David M. Parks
Massachusetts Institute of Technology
Department of Mechanical Engineering
77 Massachusetts Avenue, Room 1-308
Cambridge MA 02139
Professor of Mechanical Engineering
Mechanical behavior of engineering materials forms a central theme of research interest. Material-specific mechanisms of deformation and failure motivate the development of novel continuum constitutive models that are incorporated within finite-element codes to explore initial boundary-value problems of interest at both macroscopic and microstructural scales. Recent topics of particular interest include ductile failure of high- strength steels under low stress triaxiality, mechanics of hardness in ultrahard ceramic coatings, strain-induced crystallization and melting in natural rubber, and effects of lattice strain on low-temperature phonon-mediated superconductivity.

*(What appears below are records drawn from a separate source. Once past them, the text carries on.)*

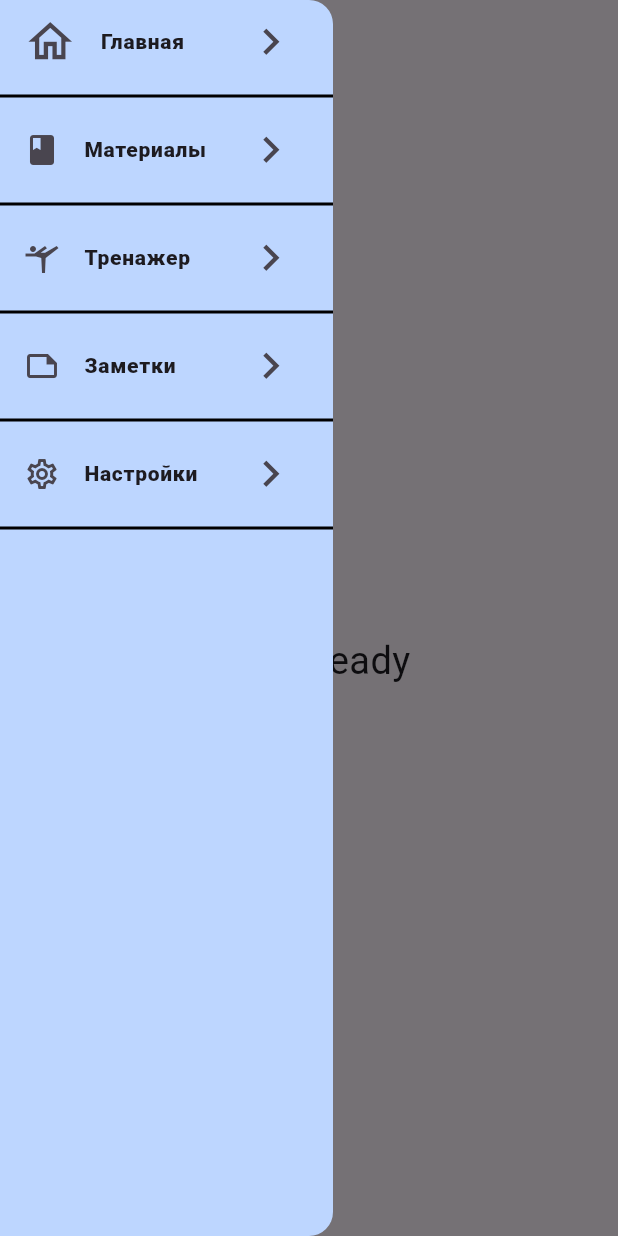
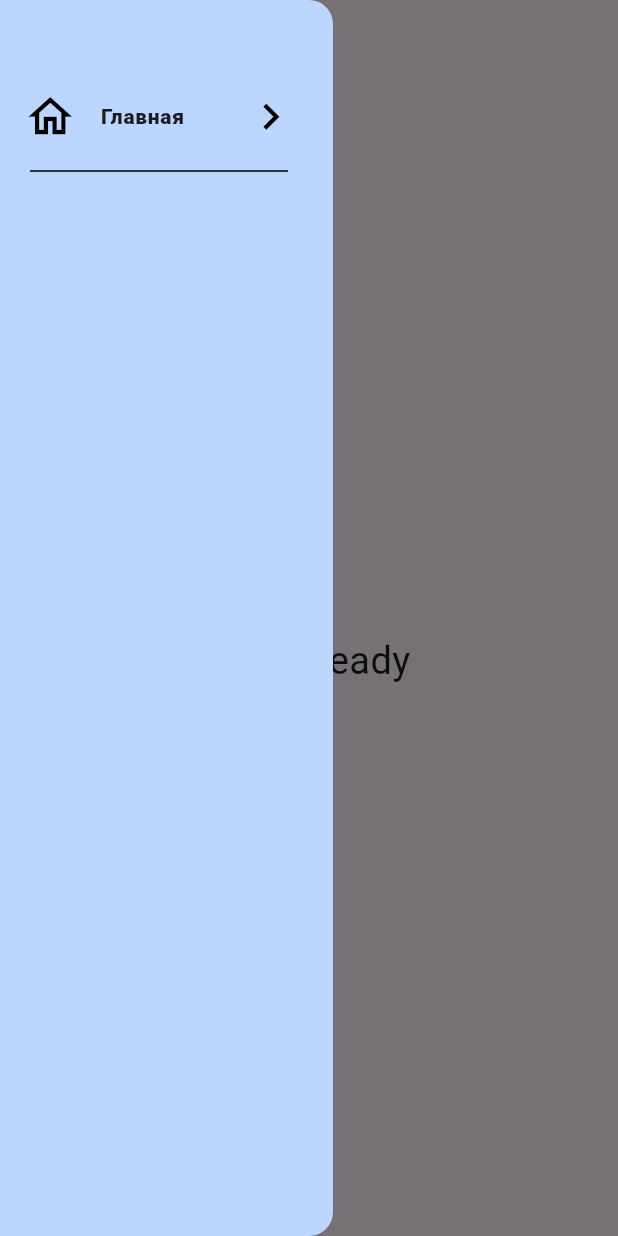
Before and after one commit to megavvve/StudyReady, a Flutter app: the screen it shows after launch, with the side drawer open, on a phone screen of 412 x 824 dp. Run offline on Flutter 3.47's test engine with Material 2 defaults, Android fonts, the phone set to English and light mode, and no system bars; our stand-ins replace flutter_screenutil.

Commit message:
changed navigator bar

```diff
--- a/lib/presentation/pages/burger_menu/burger_menu.dart
+++ /dev/null
@@ -1,52 +0,0 @@
-import 'package:flutter/material.dart';
-
-class BurgerMenu extends StatelessWidget {
-  const BurgerMenu({super.key});
-
-  @override
-  Widget build(BuildContext context) {
-    return Drawer(
-      width: 222,
-      backgroundColor: const Color.fromRGBO(189, 214, 255, 1),
-      child: Expanded(
-        flex: 1,
-        child: ListView(
-          children: const [
-          ListTile(
-            leading: Icon(Icons.home_outlined, size: 35,),
-            title: Text('Главная', style: TextStyle(fontSize: 14, fontWeight: FontWeight.w900),),
-            trailing: Icon(Icons.chevron_right_sharp, size: 35,),
-          ),
-          Divider(color: Colors.black, thickness: 2, ),
-          ListTile(
-            leading: Icon(Icons.book),
-            title: Text('Материалы', style: TextStyle(fontSize: 14, fontWeight: FontWeight.w900),),
-            trailing: Icon(Icons.chevron_right_sharp, size: 35,),
-          ),
-          Divider(color: Colors.black, thickness: 2, ),
-          ListTile(
-            leading: Icon(Icons.sports_gymnastics_outlined),
-            title: Text('Тренажер', style: TextStyle(fontSize: 14, fontWeight: FontWeight.w900),),
-            trailing: Icon(Icons.chevron_right_sharp, size: 35,),
-          ),
-          Divider(color: Colors.black, thickness: 2, ),
-          ListTile(
-            leading: Icon(Icons.note_outlined),
-            title: Text('Заметки', style: TextStyle(fontSize: 14, fontWeight: FontWeight.w900),),
-            trailing: Icon(Icons.chevron_right_sharp, size: 35,),
-          ),
-          Divider(color: Colors.black, thickness: 2, ),
-          ListTile(
-            leading: Icon(Icons.settings_outlined),
-            title: Text('Настройки', style: TextStyle(fontSize: 14, fontWeight: FontWeight.w900),),
-            trailing: Icon(Icons.chevron_right_sharp, size: 35,),
-          ),
-          Divider(color: Colors.black, thickness: 2, ),
-          ],
-        ),
-      ),
-    );
-  }
-
-
-}
--- a/lib/presentation/pages/main_screen/main_screen.dart
+++ b/lib/presentation/pages/main_screen/main_screen.dart
@@ -1,6 +1,6 @@
 import 'package:flutter/material.dart';
 import 'package:flutter_screenutil/flutter_screenutil.dart';
-import 'package:study_ready/presentation/pages/burger_menu/burger_menu.dart';
+import 'package:study_ready/presentation/pages/navigator_bar/navigation_bar.dart';
 
 class MainScreen extends StatefulWidget {
   const MainScreen({
@@ -12,6 +12,7 @@ class MainScreen extends StatefulWidget {
 }
 
 class _MainScreenState extends State<MainScreen> {
+
   @override
   Widget build(BuildContext context) {
     return Scaffold(
@@ -28,7 +29,7 @@ class _MainScreenState extends State<MainScreen> {
           );
         }),
       ),
-      drawer: const BurgerMenu(),
+      drawer: const NavigatorDrawer(),
       body: Center(
         child: Stack(
           children: <Widget>[
--- /dev/null
+++ b/lib/presentation/pages/navigator_bar/navigation_bar.dart
@@ -0,0 +1,28 @@
+import 'package:flutter/material.dart';
+import 'package:study_ready/presentation/pages/main_screen/main_screen.dart';
+
+class NavigatorDrawer extends StatelessWidget {
+  const NavigatorDrawer({super.key});
+
+  @override
+  Widget build(BuildContext context) {
+    return Drawer(
+      width: 222,
+      backgroundColor: const Color.fromRGBO(189, 214, 255, 1),
+      child: Container(
+        padding: const EdgeInsets.only(top: 50),
+        child: Wrap(
+          children: [
+            ListTile(
+              leading: const Icon(Icons.home_outlined, size: 35, color: Colors.black,),
+              title: const Text('Главная', style: TextStyle(fontSize: 14, fontWeight: FontWeight.w900), textAlign: TextAlign.start,),
+              trailing: const Icon(Icons.chevron_right_sharp, size: 35, color: Colors.black,),
+              onTap: () => Navigator.of(context).pushReplacement(MaterialPageRoute(builder: (context) => const MainScreen())),
+            ),
+            const Divider(color: Colors.black, indent: 20, endIndent: 30,)
+          ],
+        ),
+      ),
+    );
+  }
+}
```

M. Danielsson, D.M. Parks and M.C. Boyce. 2007 Micromechanics, Macromechanics, and Constitutive Modeling of the Elasto-viscoplastic Deformation of Rubber-toughened Glassy Polymers. Journal of the Mechanics and Physics of Solids 55: 533-561.
R.G. Veprek, D.M. Parks, A.S. Argon, and S.Veprek. 2006 Non-linear Finite Element Constitutive Modeling of Mechanical Properties of Hard and Superhard Materials Studied by Indentation. Materials Science and Engineering A - Structural Materials Properties Microstructure and Processing 422: 205-217.
A. Pantano, D.M. Parks, M.C. Boyce, and M.B. Nardelli. 2004 Mixed Finite Element-tight-binding Electromechanical Analysis of Carbon Nanotubes. Journal of Applied Physics 96 (11): 6756-6760.